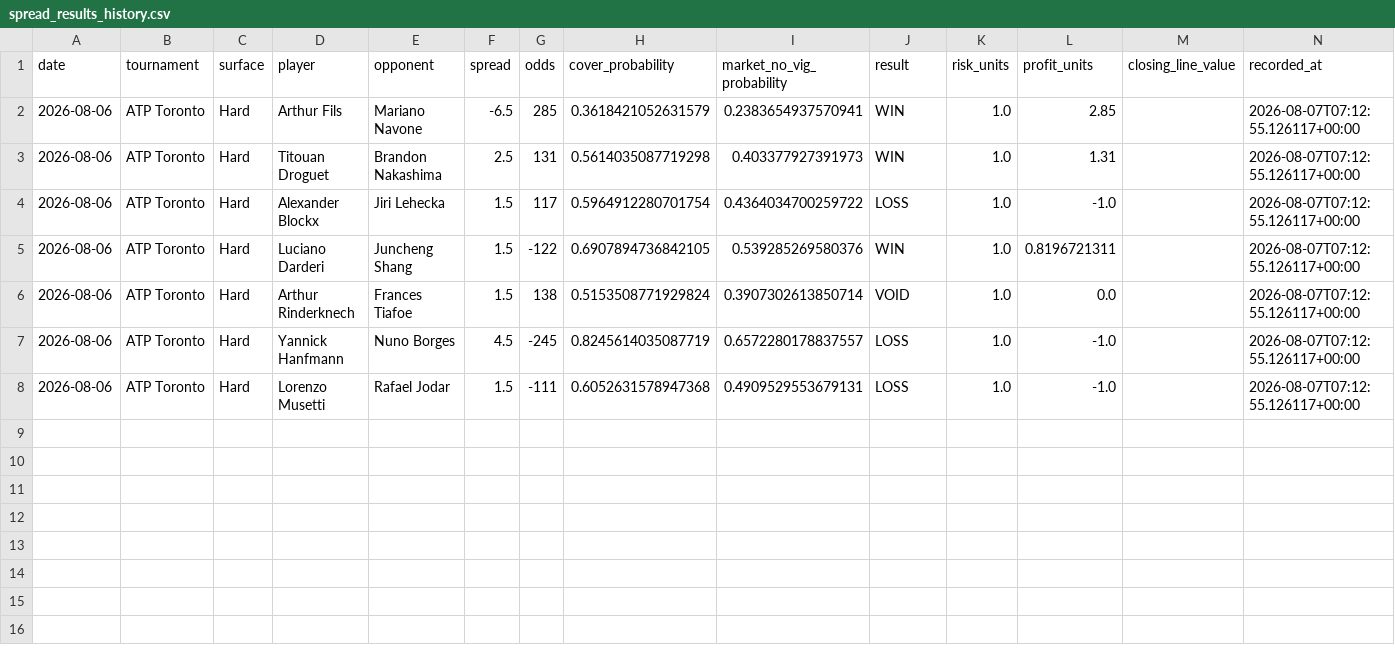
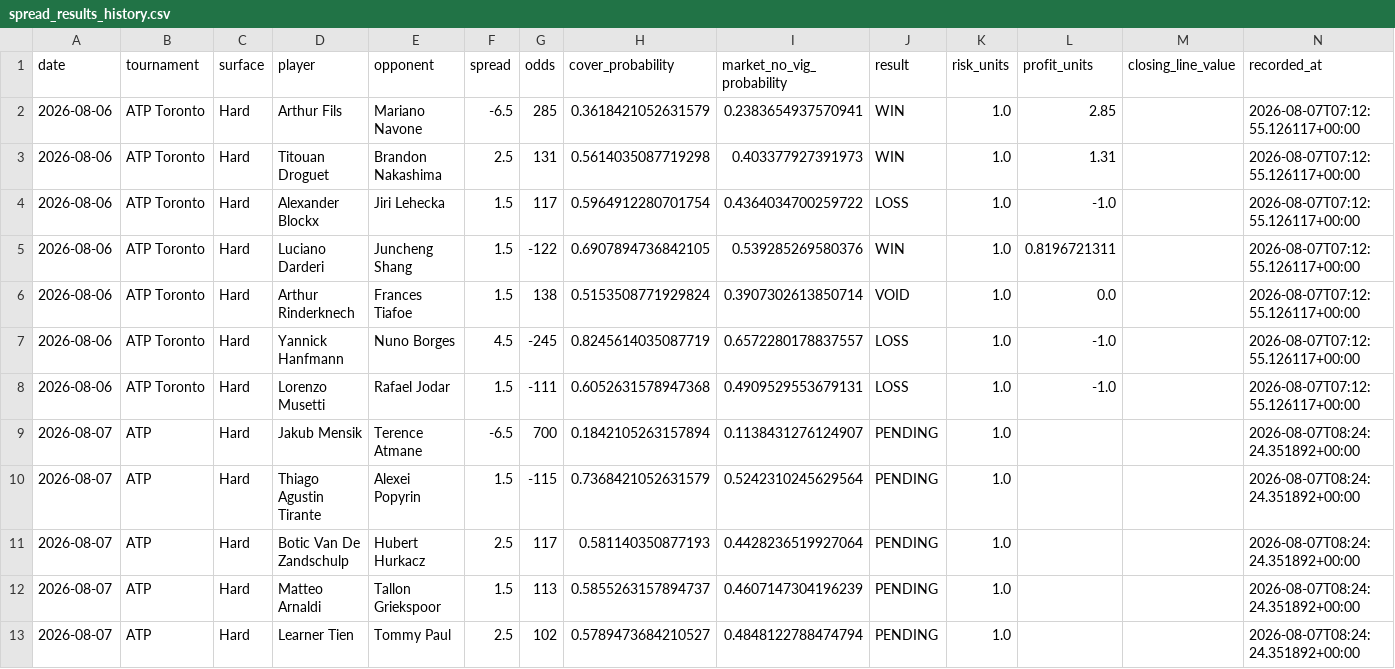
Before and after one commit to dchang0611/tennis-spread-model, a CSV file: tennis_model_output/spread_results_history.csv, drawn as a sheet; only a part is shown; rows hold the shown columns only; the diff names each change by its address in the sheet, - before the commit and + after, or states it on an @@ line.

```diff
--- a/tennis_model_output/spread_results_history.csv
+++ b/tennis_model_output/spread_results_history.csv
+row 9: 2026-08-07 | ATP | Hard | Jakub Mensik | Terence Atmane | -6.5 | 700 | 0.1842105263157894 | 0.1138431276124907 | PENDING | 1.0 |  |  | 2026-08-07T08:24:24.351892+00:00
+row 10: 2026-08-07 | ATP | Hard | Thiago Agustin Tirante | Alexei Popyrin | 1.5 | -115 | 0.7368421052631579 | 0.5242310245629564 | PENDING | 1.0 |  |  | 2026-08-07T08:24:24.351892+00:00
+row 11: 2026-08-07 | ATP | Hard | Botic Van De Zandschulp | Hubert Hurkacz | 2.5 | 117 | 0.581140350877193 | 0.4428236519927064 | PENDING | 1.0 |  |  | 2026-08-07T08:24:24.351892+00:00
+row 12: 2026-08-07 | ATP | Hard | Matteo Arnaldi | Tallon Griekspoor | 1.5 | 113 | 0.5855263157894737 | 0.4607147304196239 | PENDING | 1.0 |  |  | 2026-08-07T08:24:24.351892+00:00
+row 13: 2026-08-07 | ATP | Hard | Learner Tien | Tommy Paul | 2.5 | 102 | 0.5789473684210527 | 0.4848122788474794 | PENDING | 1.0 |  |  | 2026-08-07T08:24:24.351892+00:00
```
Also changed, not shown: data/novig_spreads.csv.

####################

_WHAT THIS TASK INVOLVES_. Note each line above that contains "shown" and copy it out.

_SOLVED PROBLEM_.
Before and after one commit to dchang0611/tennis-spread-model, a CSV file: tennis_model_output/spread_results_history.csv, drawn as a sheet; only a part is shown; rows hold the shown columns only; the diff names each change by its address in the sheet, - before the commit and + after, or states it on an @@ line.
Also changed, not shown: data/novig_spreads.csv.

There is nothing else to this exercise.